> [Problem to solve] Extract every line from the records below that contains the word "ipynb".

> [Edit difference data]

------------------------------

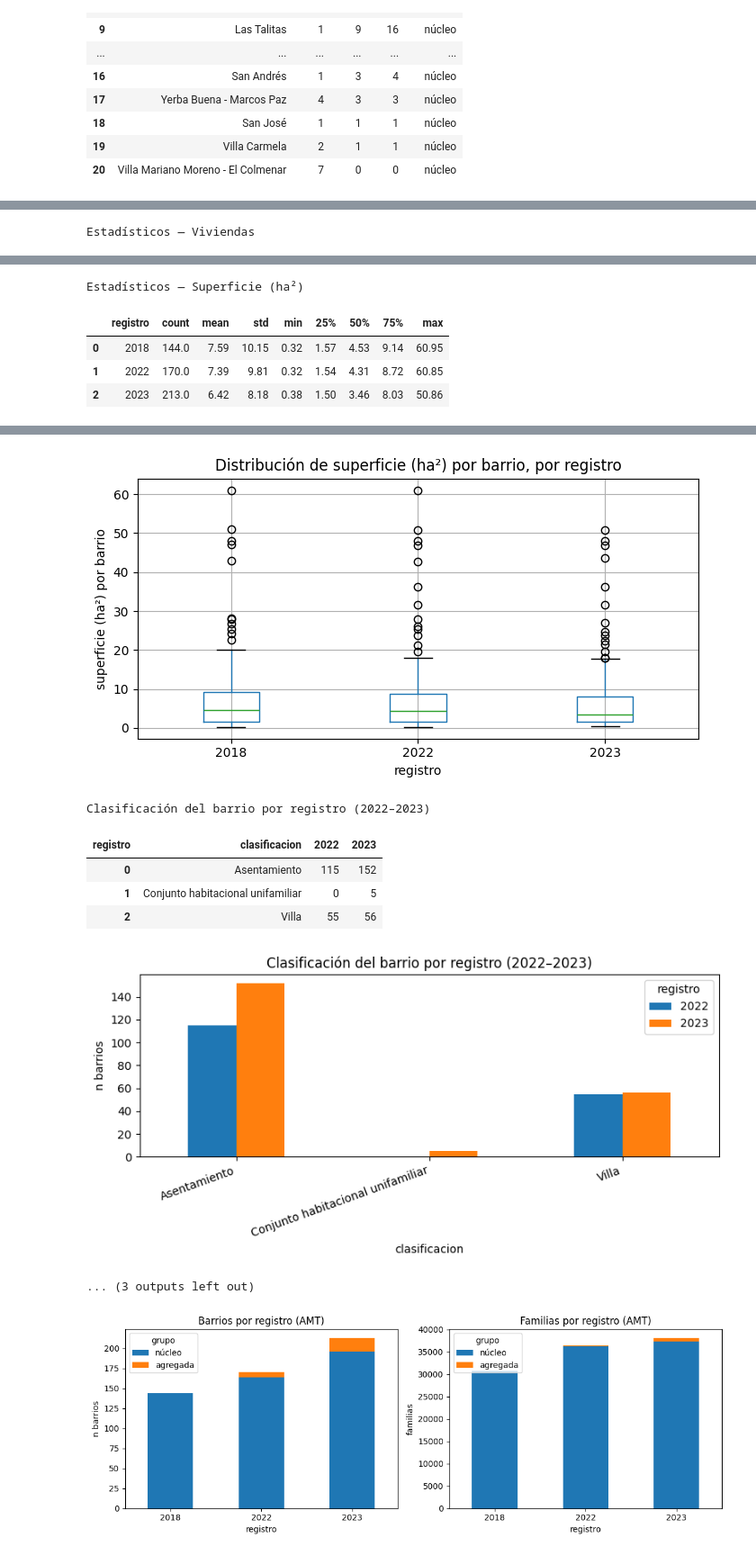
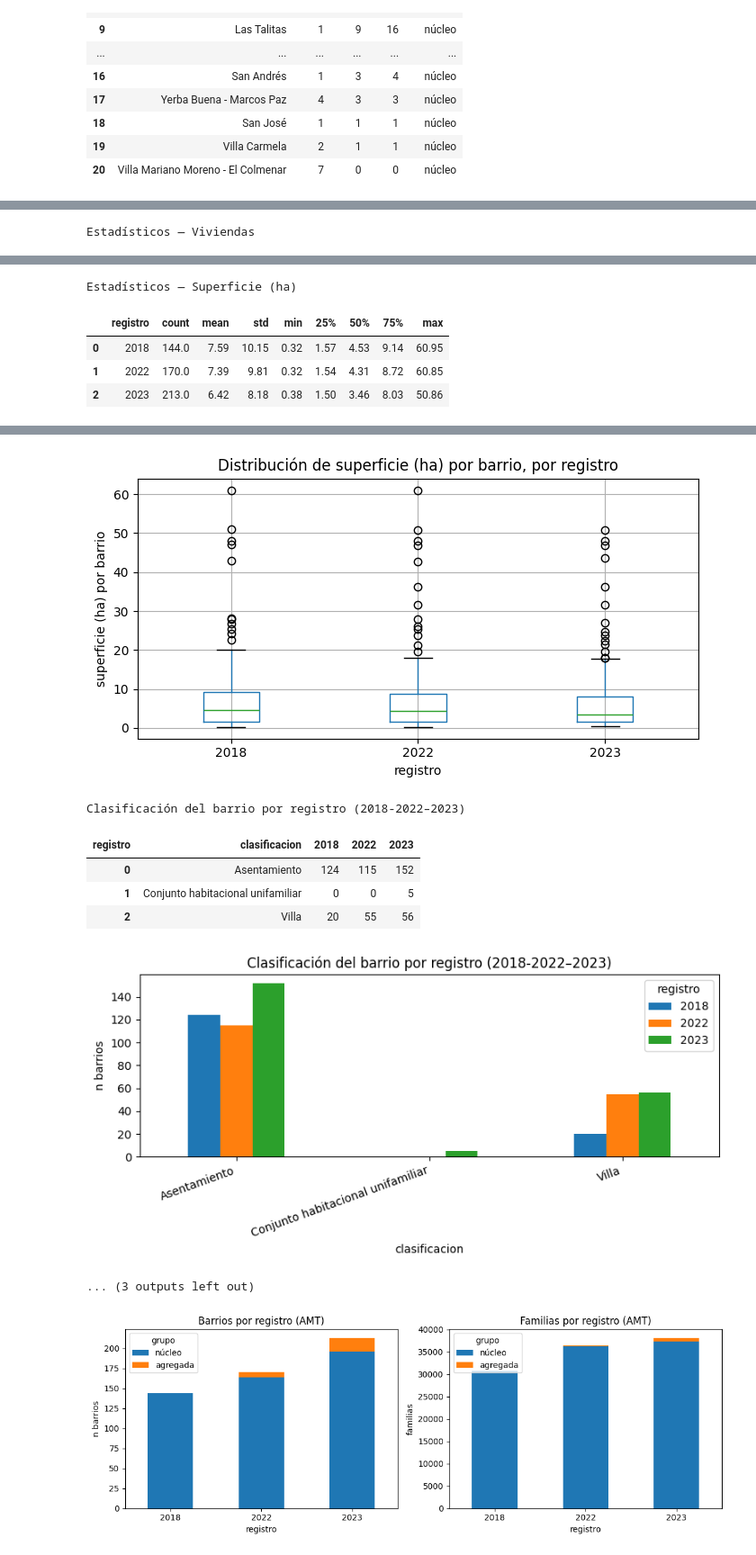
Before and after one commit to Camilamop/RENABAP, a Jupyter notebook: renabap.ipynb, the cells around one changed output, grey strips where cells are left out. Shown at 90% size. Drawn from its saved outputs; the diff is of its cells as text; code cells hidden in the pictures.

```diff
--- a/renabap.ipynb
+++ b/renabap.ipynb
@@ -50,6 +50,7 @@ MAPEO = {
         "Cantidad de familias": "cant_familias",
         "Tamaño (km2)": "superficie_km2",
         "Año de creación": "anio_creacion",
+        "Clasificación del barrio": "clasificacion_cod",
         "WKT": "wkt",
     },
     2022: {
@@ -91,3 +92,26 @@ ARCHIVOS = {
     2022: DIR_DATOS / "RENABAP_2022.csv",
     2023: DIR_DATOS / "RENABAP_2023.csv",
 }
+# %%
+# CELDA 3B — Diccionario de valores 2018 (poblaciones.org)
+import csv
+
+def cargar_diccionario(path):
+    """Parsea el diccionario por bloques -> {variable: {codigo: etiqueta}}."""
+    mapas, var, en_valores = {}, None, False
+    with open(path, encoding="utf-8") as f:
+        for row in csv.reader(f):
+            if not row or all(c.strip() == "" for c in row):
+                en_valores = False; continue
+            k = row[0].strip(); v = row[1].strip() if len(row) > 1 else ""
+            if k == "Variable:":
+                var = v; en_valores = False
+            elif k == "Valores":
+                en_valores = True; mapas[var] = {}
+            elif en_valores and var is not None:
+                mapas[var][k] = v
+    return mapas
+
+DICC_2018 = cargar_diccionario(DIR_DATOS / "RENABAP_2018_poblaciones - Diccionario de datos.csv")
+print("Variables codificadas:", list(DICC_2018))
+print("clasificacion:", DICC_2018["clasificacion"])
@@ -121,6 +148,12 @@ def armonizar(anio: int, df: pd.DataFrame) -> pd.DataFrame:
 
     # id como texto limpio
     out["id_renabap"] = out["id_renabap"].str.strip()
+
+    # decodificar clasificación 2018 (código numérico -> etiqueta, vía diccionario)
+    if "clasificacion_cod" in out.columns:
+        out["clasificacion"] = (out["clasificacion_cod"].astype(str).str.strip()
+                            .map(DICC_2018["clasificacion"]))
+        out = out.drop(columns=["clasificacion_cod"])
 
     # superficie a hectáreas (2022/2023 vienen en m²; 2018 viene en km²)
     if "superficie_m2" in out.columns:
@@ -883,7 +916,7 @@ from IPython.display import display
 
 NUM = [("cant_familias", "Familias"),
        ("cant_viviendas", "Viviendas"),
-       ("superficie_ha", "Superficie (ha²)")]
+       ("superficie_ha", "Superficie (ha)")]
 
 # --- Estadísticos por registro: una tabla data_table por variable ---
 for col, etiqueta in NUM:
@@ -905,13 +938,13 @@ for col, etiqueta in NUM:
     if d.empty:
         continue
     d.boxplot(column=col, by="registro", figsize=(7, 4))
-    solo = " (solo 2022-2023)" if d["registro"].nunique() < 3 else ""
+    solo = " (2018-2022-2023)" if d["registro"].nunique() < 3 else ""
     plt.title(f"Distribución de {etiqueta.lower()} por barrio, por registro{solo}")
     plt.suptitle(""); plt.ylabel(f"{etiqueta.lower()} por barrio"); plt.xlabel("registro")
     plt.tight_layout(); plt.show()
 
-# --- Categóricas: clasificación y década (solo 2022 y 2023) ---
-df_cat = df[df["registro"].isin([2022, 2023])]
+# --- Categóricas: clasificación y década  ---
+df_cat = df[df["registro"].isin([2018, 2022, 2023])]
 
 for col, etiqueta, rot in [("clasificacion", "Clasificación del barrio", 20),
                            ("decada_creacion", "Década de creación", 0)]:
@@ -925,11 +958,11 @@ for col, etiqueta, rot in [("clasificacion", "Clasificación del barrio", 20),
         continue
 
     ct = pd.crosstab(serie, df_cat["registro"])
-    print(f"{etiqueta} por registro (2022–2023)")
+    print(f"{etiqueta} por registro (2018-2022–2023)")
     display(data_table.DataTable(ct.reset_index(), include_index=False))
 
     ct.plot(kind="bar", figsize=(8, 4))
-    plt.title(f"{etiqueta} por registro (2022–2023)")
+    plt.title(f"{etiqueta} por registro (2018-2022–2023)")
     plt.ylabel("n barrios"); plt.xlabel(col)
     plt.xticks(rotation=rot, ha="right" if rot else "center")
     plt.legend(title="registro"); plt.tight_layout(); plt.show()
@@ -944,7 +977,7 @@ Estadísticos — Viviendas
 | 0 | 2018 | 0.0 | NaN | NaN | NaN | NaN | NaN | NaN | NaN |
 | 1 | 2022 | 170.0 | 194.89 | 288.61 | 8.0 | 48.5 | 104.0 | 213.75 | 2500.0 |
 | 2 | 2023 | 213.0 | 162.68 | 259.41 | 8.0 | 40.0 | 85.0 | 200.00 | 2500.0 |
-Estadísticos — Superficie (ha²)
+Estadísticos — Superficie (ha)
 |  | registro | count | mean | std | min | 25% | 50% | 75% | max |
 | 0 | 2018 | 144.0 | 7.59 | 10.15 | 0.32 | 1.57 | 4.53 | 9.14 | 60.95 |
 | 1 | 2022 | 170.0 | 7.39 | 9.81 | 0.32 | 1.54 | 4.31 | 8.72 | 60.85 |
@@ -954,10 +987,10 @@ Estadísticos — Superficie (ha²)
-[figure, old version]
+[figure, new version]
-Clasificación del barrio por registro (2022–2023)
+Clasificación del barrio por registro (2018-2022–2023)
-| registro | clasificacion | 2022 | 2023 |
-| 0 | Asentamiento | 115 | 152 |
-| 1 | Conjunto habitacional unifamiliar | 0 | 5 |
-| 2 | Villa | 55 | 56 |
+| registro | clasificacion | 2018 | 2022 | 2023 |
+| 0 | Asentamiento | 124 | 115 | 152 |
+| 1 | Conjunto habitacional unifamiliar | 0 | 0 | 5 |
+| 2 | Villa | 20 | 55 | 56 |
-[figure, old version]
+[figure, new version]
 ... (3 outputs left out)
 # %%
 # CELDA 16B
```
Also changed, not shown: parts of 4 cells of this notebook.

------------------------------

> [Task solution]
Before and after one commit to Camilamop/RENABAP, a Jupyter notebook: renabap.ipynb, the cells around one changed output, grey strips where cells are left out. Shown at 90% size. Drawn from its saved outputs; the diff is of its cells as text; code cells hidden in the pictures.
--- a/renabap.ipynb
+++ b/renabap.ipynb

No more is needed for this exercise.